  1. Anthony, Thanks for the mention, I appreciate it. I can feel your frustration at the shortsightedness of the changes in your state and I fear that those types of reactions will continue to expand before reasonableness regains control. I’m very conscious of the digital footprint that I leave and I teach the same type of responsibility to my students. Crossing the street is dangerous, but we don’t ban crosswalks, and as teachers we should teach kids to cross safely and responsibly. I use social media and the internet to connect with students and parents. I share the good things going on in our class and keep parent partners involved in their child learning.
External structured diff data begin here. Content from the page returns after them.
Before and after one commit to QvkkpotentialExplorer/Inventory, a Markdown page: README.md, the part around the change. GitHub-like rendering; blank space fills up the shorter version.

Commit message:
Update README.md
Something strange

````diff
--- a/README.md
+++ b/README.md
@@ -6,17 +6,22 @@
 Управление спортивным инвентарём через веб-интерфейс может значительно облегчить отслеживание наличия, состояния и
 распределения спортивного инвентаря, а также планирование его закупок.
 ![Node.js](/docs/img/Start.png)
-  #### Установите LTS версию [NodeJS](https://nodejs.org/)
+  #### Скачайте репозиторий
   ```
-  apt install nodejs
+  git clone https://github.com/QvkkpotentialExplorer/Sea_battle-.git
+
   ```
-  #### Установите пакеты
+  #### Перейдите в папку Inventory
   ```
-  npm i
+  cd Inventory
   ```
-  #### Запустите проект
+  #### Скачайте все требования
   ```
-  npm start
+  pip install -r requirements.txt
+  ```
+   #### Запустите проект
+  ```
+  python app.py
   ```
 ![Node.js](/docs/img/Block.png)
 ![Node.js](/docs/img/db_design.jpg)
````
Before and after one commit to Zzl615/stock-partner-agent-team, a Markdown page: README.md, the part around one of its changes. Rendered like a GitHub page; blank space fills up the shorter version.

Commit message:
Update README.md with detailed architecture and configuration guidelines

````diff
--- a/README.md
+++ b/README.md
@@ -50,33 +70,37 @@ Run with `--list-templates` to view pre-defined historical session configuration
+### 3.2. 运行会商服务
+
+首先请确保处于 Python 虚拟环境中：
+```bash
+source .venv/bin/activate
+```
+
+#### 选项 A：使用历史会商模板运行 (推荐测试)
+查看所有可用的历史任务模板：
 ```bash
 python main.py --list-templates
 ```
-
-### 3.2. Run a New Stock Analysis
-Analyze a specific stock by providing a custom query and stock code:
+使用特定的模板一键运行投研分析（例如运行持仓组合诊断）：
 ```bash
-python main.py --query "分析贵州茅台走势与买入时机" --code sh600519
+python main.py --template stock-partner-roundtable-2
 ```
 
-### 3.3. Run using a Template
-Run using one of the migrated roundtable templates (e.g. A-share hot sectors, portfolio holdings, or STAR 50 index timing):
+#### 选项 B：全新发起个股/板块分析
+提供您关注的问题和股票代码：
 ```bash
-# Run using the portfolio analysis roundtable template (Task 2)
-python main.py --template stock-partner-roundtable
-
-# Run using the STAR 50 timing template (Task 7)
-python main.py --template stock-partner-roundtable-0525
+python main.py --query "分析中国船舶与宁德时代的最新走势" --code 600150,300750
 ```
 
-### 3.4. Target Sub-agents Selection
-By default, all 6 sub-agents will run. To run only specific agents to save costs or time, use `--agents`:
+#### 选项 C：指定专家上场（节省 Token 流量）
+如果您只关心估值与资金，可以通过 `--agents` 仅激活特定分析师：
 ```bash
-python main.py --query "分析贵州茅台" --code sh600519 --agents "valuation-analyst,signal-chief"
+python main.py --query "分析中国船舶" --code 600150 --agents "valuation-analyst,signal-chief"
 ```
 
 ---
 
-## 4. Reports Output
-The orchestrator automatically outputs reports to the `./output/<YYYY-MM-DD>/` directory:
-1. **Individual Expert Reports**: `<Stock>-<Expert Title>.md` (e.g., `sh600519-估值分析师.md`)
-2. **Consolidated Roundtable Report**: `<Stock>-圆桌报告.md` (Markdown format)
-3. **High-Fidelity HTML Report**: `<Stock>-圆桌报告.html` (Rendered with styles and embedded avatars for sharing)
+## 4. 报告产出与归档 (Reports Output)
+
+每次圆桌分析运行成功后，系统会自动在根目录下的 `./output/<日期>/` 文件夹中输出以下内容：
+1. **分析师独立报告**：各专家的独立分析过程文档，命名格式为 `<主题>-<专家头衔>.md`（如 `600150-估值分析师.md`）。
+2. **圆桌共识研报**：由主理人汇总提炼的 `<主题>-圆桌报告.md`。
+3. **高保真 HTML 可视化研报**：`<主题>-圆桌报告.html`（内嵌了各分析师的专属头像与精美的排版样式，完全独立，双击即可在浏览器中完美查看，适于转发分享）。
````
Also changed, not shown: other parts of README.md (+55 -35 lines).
It’s a shame that it is easier to ban something we don’t understand that allow those responsible for the well being of students to balance good judgment, obligation, and .responsibility.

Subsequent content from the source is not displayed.